▶ **Exercise instructions**
Produce a word-for-word copy of the data that follows, excluding images.
Start of Listed entries
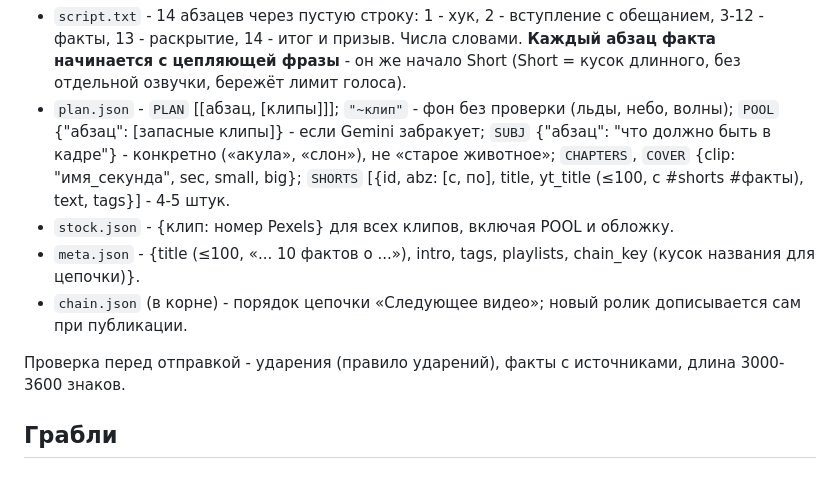
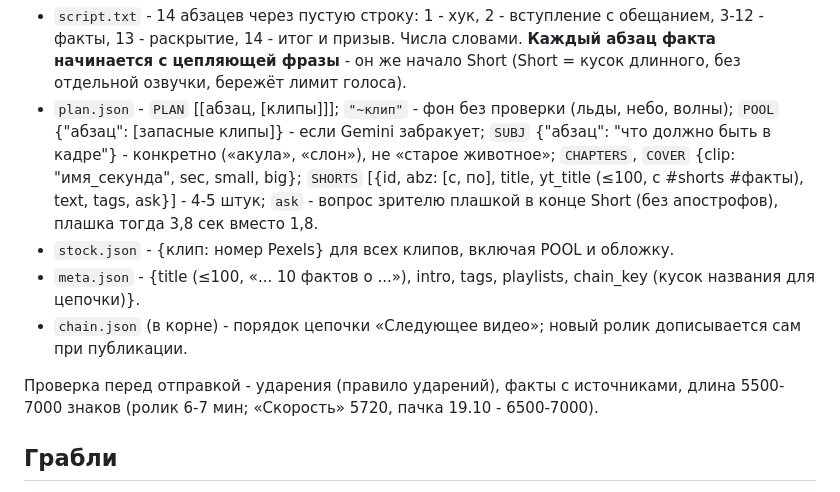
Before and after one commit to truekazah/fakty-konveyer, a Markdown page: README.md, the part around the change. Rendered like a GitHub page.

Commit message:
README: поле ask в Shorts, реальная длина сценария
Co-Authored-By: Claude Opus 5.5 <noreply@anthropic.com>

```diff
--- a/README.md
+++ b/README.md
@@ -24,12 +24,13 @@
 - `plan.json` - `PLAN` [[абзац, [клипы]]]; `"~клип"` - фон без проверки (льды, небо, волны);
   `POOL` {"абзац": [запасные клипы]} - если Gemini забракует; `SUBJ` {"абзац": "что должно быть в кадре"} -
   конкретно («акула», «слон»), не «старое животное»; `CHAPTERS`, `COVER` {clip: "имя_секунда", sec, small, big};
-  `SHORTS` [{id, abz: [с, по], title, yt_title (≤100, с #shorts #факты), text, tags}] - 4-5 штук.
+  `SHORTS` [{id, abz: [с, по], title, yt_title (≤100, с #shorts #факты), text, tags, ask}] - 4-5 штук;
+  `ask` - вопрос зрителю плашкой в конце Short (без апострофов), плашка тогда 3,8 сек вместо 1,8.
 - `stock.json` - {клип: номер Pexels} для всех клипов, включая POOL и обложку.
 - `meta.json` - {title (≤100, «... 10 фактов о ...»), intro, tags, playlists, chain_key (кусок названия для цепочки)}.
 - `chain.json` (в корне) - порядок цепочки «Следующее видео»; новый ролик дописывается сам при публикации.
 
-Проверка перед отправкой - ударения (правило ударений), факты с источниками, длина 3000-3600 знаков.
+Проверка перед отправкой - ударения (правило ударений), факты с источниками, длина 5500-7000 знаков (ролик 6-7 мин; «Скорость» 5720, пачка 19.10 - 6500-7000).
 
 ## Грабли
 
```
End of Listed entries
▶ **Your solution**
Before and after one commit to truekazah/fakty-konveyer, a Markdown page: README.md, the part around the change. Rendered like a GitHub page.

Commit message:
README: поле ask в Shorts, реальная длина сценария
Co-Authored-By: Claude Opus 5.5 <noreply@anthropic.com>

```diff
--- a/README.md
+++ b/README.md
@@ -24,12 +24,13 @@
 - `plan.json` - `PLAN` [[абзац, [клипы]]]; `"~клип"` - фон без проверки (льды, небо, волны);
   `POOL` {"абзац": [запасные клипы]} - если Gemini забракует; `SUBJ` {"абзац": "что должно быть в кадре"} -
   конкретно («акула», «слон»), не «старое животное»; `CHAPTERS`, `COVER` {clip: "имя_секунда", sec, small, big};
-  `SHORTS` [{id, abz: [с, по], title, yt_title (≤100, с #shorts #факты), text, tags}] - 4-5 штук.
+  `SHORTS` [{id, abz: [с, по], title, yt_title (≤100, с #shorts #факты), text, tags, ask}] - 4-5 штук;
+  `ask` - вопрос зрителю плашкой в конце Short (без апострофов), плашка тогда 3,8 сек вместо 1,8.
 - `stock.json` - {клип: номер Pexels} для всех клипов, включая POOL и обложку.
 - `meta.json` - {title (≤100, «... 10 фактов о ...»), intro, tags, playlists, chain_key (кусок названия для цепочки)}.
 - `chain.json` (в корне) - порядок цепочки «Следующее видео»; новый ролик дописывается сам при публикации.
 
-Проверка перед отправкой - ударения (правило ударений), факты с источниками, длина 3000-3600 знаков.
+Проверка перед отправкой - ударения (правило ударений), факты с источниками, длина 5500-7000 знаков (ролик 6-7 мин; «Скорость» 5720, пачка 19.10 - 6500-7000).
 
 ## Грабли
 
```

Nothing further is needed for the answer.